━━ INPUT ━━

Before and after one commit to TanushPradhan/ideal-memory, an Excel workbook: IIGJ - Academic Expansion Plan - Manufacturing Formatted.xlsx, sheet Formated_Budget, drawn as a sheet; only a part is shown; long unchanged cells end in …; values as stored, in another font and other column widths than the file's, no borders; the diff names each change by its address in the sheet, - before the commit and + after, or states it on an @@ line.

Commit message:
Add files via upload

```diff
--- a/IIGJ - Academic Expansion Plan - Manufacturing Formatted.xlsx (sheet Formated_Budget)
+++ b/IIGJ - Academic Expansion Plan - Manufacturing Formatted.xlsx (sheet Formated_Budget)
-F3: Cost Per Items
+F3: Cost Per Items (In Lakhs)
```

━━━
━━ INPUT ━━

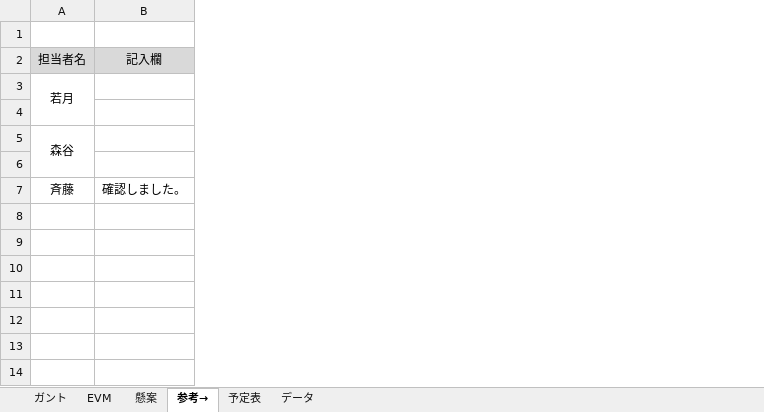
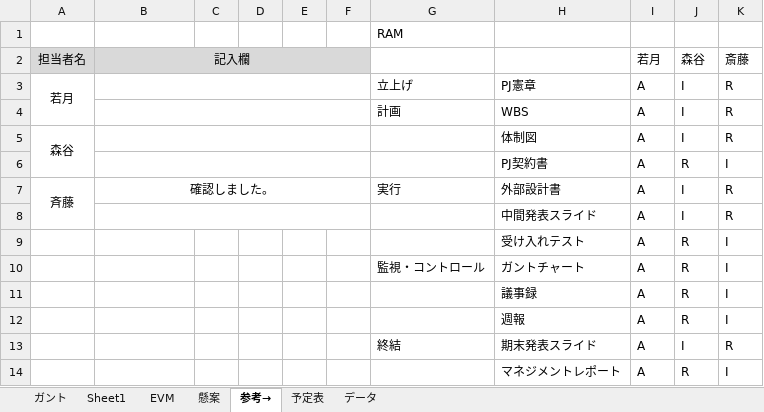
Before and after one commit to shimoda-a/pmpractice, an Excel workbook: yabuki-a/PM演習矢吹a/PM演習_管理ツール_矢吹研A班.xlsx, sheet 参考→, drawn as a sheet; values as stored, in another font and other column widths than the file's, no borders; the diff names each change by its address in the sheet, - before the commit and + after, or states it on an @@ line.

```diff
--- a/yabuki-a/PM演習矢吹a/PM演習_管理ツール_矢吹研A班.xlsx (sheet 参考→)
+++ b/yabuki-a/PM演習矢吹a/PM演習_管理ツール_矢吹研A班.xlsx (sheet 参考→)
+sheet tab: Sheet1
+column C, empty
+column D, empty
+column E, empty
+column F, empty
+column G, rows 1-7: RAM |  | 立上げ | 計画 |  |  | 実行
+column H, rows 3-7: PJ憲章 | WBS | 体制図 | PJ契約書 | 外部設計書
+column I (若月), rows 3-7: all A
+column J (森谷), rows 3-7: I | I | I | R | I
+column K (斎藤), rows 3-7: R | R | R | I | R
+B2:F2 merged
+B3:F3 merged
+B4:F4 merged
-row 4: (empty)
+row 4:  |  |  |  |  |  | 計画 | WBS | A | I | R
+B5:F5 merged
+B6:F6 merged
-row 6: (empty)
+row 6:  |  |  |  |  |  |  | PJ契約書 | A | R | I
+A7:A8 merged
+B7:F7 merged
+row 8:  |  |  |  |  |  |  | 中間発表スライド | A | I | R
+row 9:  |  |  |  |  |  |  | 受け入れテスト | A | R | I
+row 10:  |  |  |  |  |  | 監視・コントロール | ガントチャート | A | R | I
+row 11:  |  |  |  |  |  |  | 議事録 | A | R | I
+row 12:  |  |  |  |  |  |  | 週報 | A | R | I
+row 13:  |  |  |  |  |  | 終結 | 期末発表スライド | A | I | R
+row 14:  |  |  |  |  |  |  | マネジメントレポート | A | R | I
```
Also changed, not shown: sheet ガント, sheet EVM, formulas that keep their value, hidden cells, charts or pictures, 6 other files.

━━━
━━ INPUT ━━

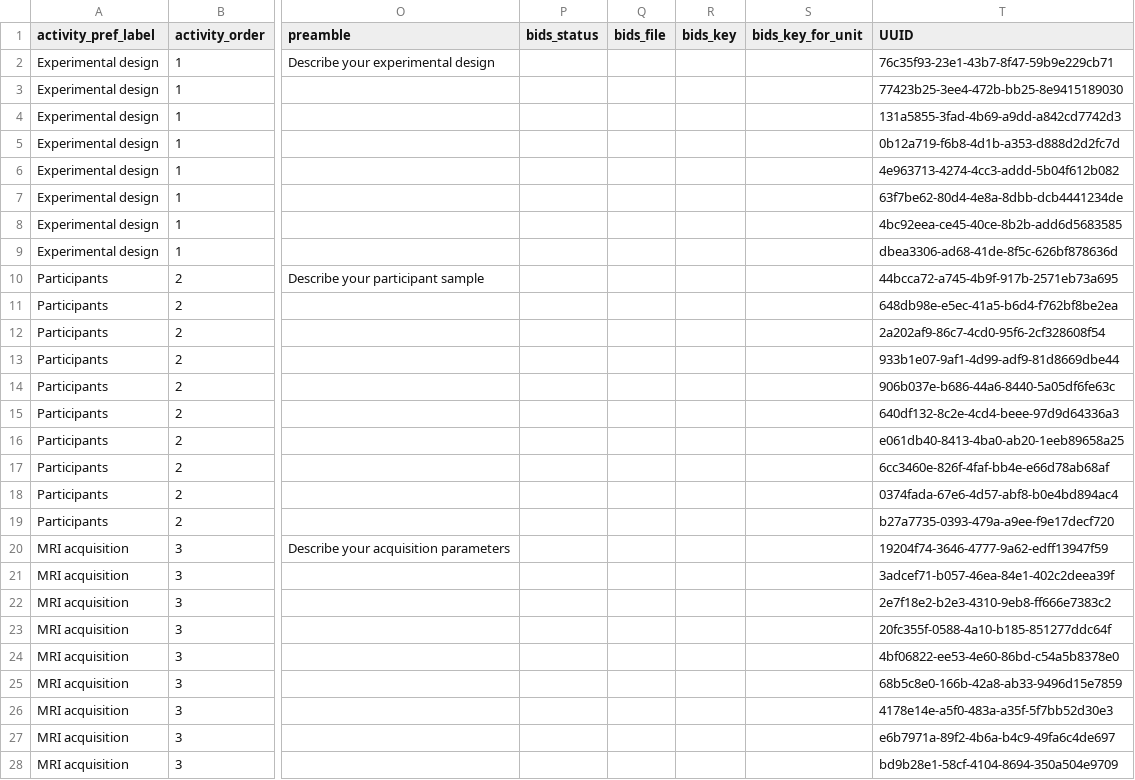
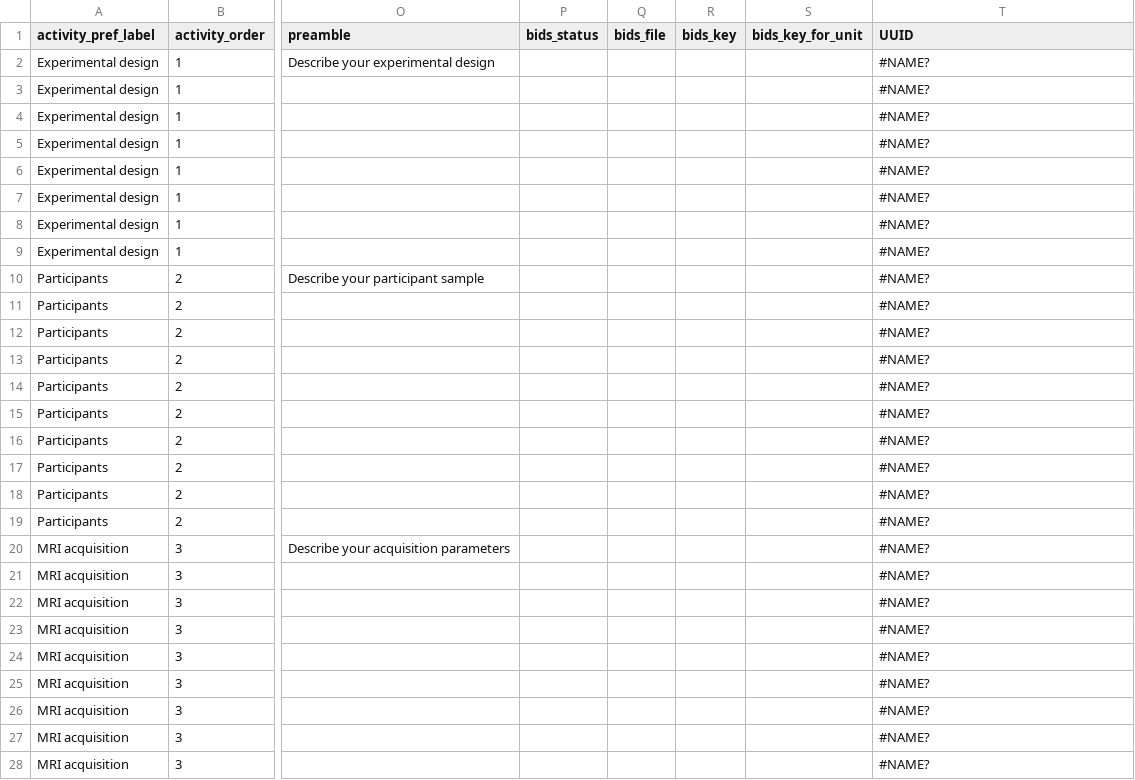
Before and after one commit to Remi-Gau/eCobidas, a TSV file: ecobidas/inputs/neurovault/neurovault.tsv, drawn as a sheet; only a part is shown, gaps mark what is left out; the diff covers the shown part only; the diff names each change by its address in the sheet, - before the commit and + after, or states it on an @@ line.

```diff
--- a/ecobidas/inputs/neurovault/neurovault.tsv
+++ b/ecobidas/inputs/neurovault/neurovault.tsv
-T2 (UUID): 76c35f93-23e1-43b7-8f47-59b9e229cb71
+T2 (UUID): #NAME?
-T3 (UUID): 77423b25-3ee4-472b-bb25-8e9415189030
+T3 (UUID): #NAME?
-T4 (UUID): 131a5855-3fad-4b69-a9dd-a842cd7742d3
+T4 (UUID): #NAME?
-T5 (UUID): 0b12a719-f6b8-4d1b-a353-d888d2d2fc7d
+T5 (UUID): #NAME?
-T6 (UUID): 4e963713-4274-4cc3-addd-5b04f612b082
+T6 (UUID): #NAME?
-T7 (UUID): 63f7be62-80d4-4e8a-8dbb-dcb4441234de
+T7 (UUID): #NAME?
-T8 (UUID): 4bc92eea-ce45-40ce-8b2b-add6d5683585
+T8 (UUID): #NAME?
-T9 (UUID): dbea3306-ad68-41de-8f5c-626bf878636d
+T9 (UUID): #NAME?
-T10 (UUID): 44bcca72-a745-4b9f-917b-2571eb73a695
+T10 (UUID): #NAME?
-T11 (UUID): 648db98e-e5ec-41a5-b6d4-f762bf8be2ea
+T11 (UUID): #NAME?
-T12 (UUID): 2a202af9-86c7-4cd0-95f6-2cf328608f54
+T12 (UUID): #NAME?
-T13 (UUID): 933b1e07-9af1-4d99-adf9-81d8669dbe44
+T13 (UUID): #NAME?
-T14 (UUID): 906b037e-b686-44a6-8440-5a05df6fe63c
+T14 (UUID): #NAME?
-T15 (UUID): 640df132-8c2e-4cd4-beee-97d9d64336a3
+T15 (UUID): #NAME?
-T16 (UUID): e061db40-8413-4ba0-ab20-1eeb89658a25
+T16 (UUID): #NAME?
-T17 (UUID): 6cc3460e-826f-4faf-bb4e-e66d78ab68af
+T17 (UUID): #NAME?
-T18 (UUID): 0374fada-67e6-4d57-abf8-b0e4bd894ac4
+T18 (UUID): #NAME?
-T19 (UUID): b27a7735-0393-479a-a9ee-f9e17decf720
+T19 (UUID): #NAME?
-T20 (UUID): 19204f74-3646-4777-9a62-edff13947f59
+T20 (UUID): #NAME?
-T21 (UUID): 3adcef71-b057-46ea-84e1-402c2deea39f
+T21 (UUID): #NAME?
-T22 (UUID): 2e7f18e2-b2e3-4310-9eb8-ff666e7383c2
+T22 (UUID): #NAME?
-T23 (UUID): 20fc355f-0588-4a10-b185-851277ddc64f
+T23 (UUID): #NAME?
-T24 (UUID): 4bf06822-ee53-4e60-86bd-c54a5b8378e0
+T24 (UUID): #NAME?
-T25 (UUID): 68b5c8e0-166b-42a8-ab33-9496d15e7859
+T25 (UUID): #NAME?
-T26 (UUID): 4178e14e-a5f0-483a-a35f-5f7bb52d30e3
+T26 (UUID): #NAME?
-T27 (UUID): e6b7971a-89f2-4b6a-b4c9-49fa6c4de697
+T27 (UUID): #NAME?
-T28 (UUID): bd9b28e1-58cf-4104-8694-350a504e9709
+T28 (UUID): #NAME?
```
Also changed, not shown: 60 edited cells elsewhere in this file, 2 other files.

━━━

### PROBLEM DESCRIPTION
Go line by line through the data and copy any that contain "merged".

### REPLY
+B2:F2 merged
+B3:F3 merged
+B4:F4 merged
+B5:F5 merged
+B6:F6 merged
+A7:A8 merged
+B7:F7 merged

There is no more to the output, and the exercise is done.